### TASK REQUIREMENTS:
From the entries, copy each line that includes "part".

**** GIVEN DATA ****

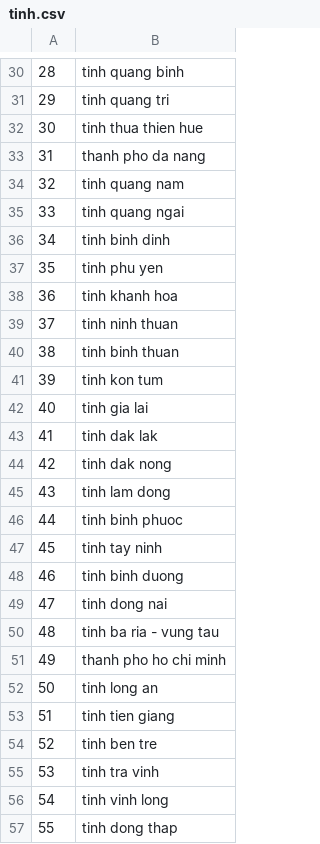
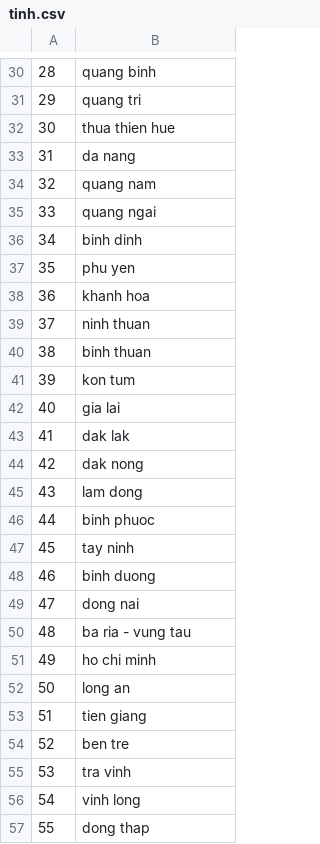
Before and after one commit to Bk-San1201/Credit-Score, a CSV file: Data/tinh.csv, drawn as a sheet; only a part is shown, gaps mark what is left out; the diff covers the shown part only.

```diff
--- a/Data/tinh.csv
+++ b/Data/tinh.csv
@@ -30,28 +30,28 @@
-28,tinh quang binh
-29,tinh quang tri
-30,tinh thua thien hue
-31,thanh pho da nang
-32,tinh quang nam
-33,tinh quang ngai
-34,tinh binh dinh
-35,tinh phu yen
-36,tinh khanh hoa
-37,tinh ninh thuan
-38,tinh binh thuan
-39,tinh kon tum
-40,tinh gia lai
-41,tinh dak lak
-42,tinh dak nong
-43,tinh lam dong
-44,tinh binh phuoc
-45,tinh tay ninh
-46,tinh binh duong
-47,tinh dong nai
-48,tinh ba ria - vung tau
-49,thanh pho ho chi minh
-50,tinh long an
-51,tinh tien giang
-52,tinh ben tre
-53,tinh tra vinh
-54,tinh vinh long
-55,tinh dong thap
+28,quang binh
+29,quang tri
+30,thua thien hue
+31,da nang
+32,quang nam
+33,quang ngai
+34,binh dinh
+35,phu yen
+36,khanh hoa
+37,ninh thuan
+38,binh thuan
+39,kon tum
+40,gia lai
+41,dak lak
+42,dak nong
+43,lam dong
+44,binh phuoc
+45,tay ninh
+46,binh duong
+47,dong nai
+48,ba ria - vung tau
+49,ho chi minh
+50,long an
+51,tien giang
+52,ben tre
+53,tra vinh
+54,vinh long
+55,dong thap
```
Also changed, not shown: 35 edited cells elsewhere in this file, Data/huyen.csv, 2 other files.
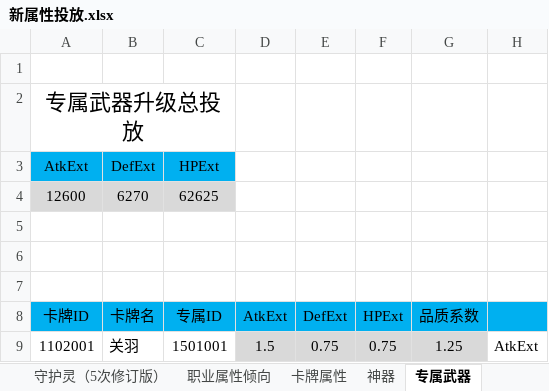
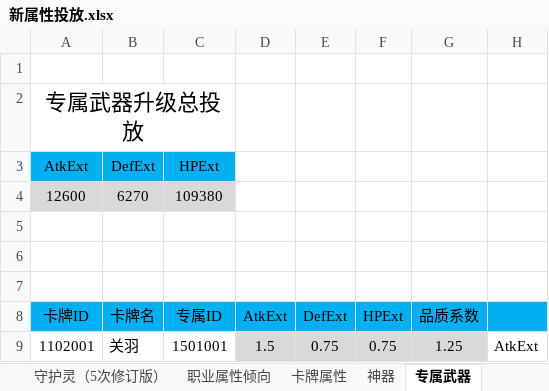
Before and after one commit to hataksumo/DesignerDoc, an Excel workbook: 策划案/镇魂街/新属性投放.xlsx, sheet 专属武器, drawn as a sheet; only a part is shown; values as stored, in another font and other column widths than the file's, no borders; the diff names each change by its address in the sheet, - before the commit and + after, or states it on an @@ line.

```diff
--- a/策划案/镇魂街/新属性投放.xlsx (sheet 专属武器)
+++ b/策划案/镇魂街/新属性投放.xlsx (sheet 专属武器)
-C4 (专属ID): 62625
+C4 (专属ID): 109380
```
Also changed, not shown: sheet 卡牌属性, sheet 新属性投放, 策划案/镇魂街/经济总表.xlsx.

****

### EXERCISE OUTPUT:
Before and after one commit to Bk-San1201/Credit-Score, a CSV file: Data/tinh.csv, drawn as a sheet; only a part is shown, gaps mark what is left out; the diff covers the shown part only.
Before and after one commit to hataksumo/DesignerDoc, an Excel workbook: 策划案/镇魂街/新属性投放.xlsx, sheet 专属武器, drawn as a sheet; only a part is shown; values as stored, in another font and other column widths than the file's, no borders; the diff names each change by its address in the sheet, - before the commit and + after, or states it on an @@ line.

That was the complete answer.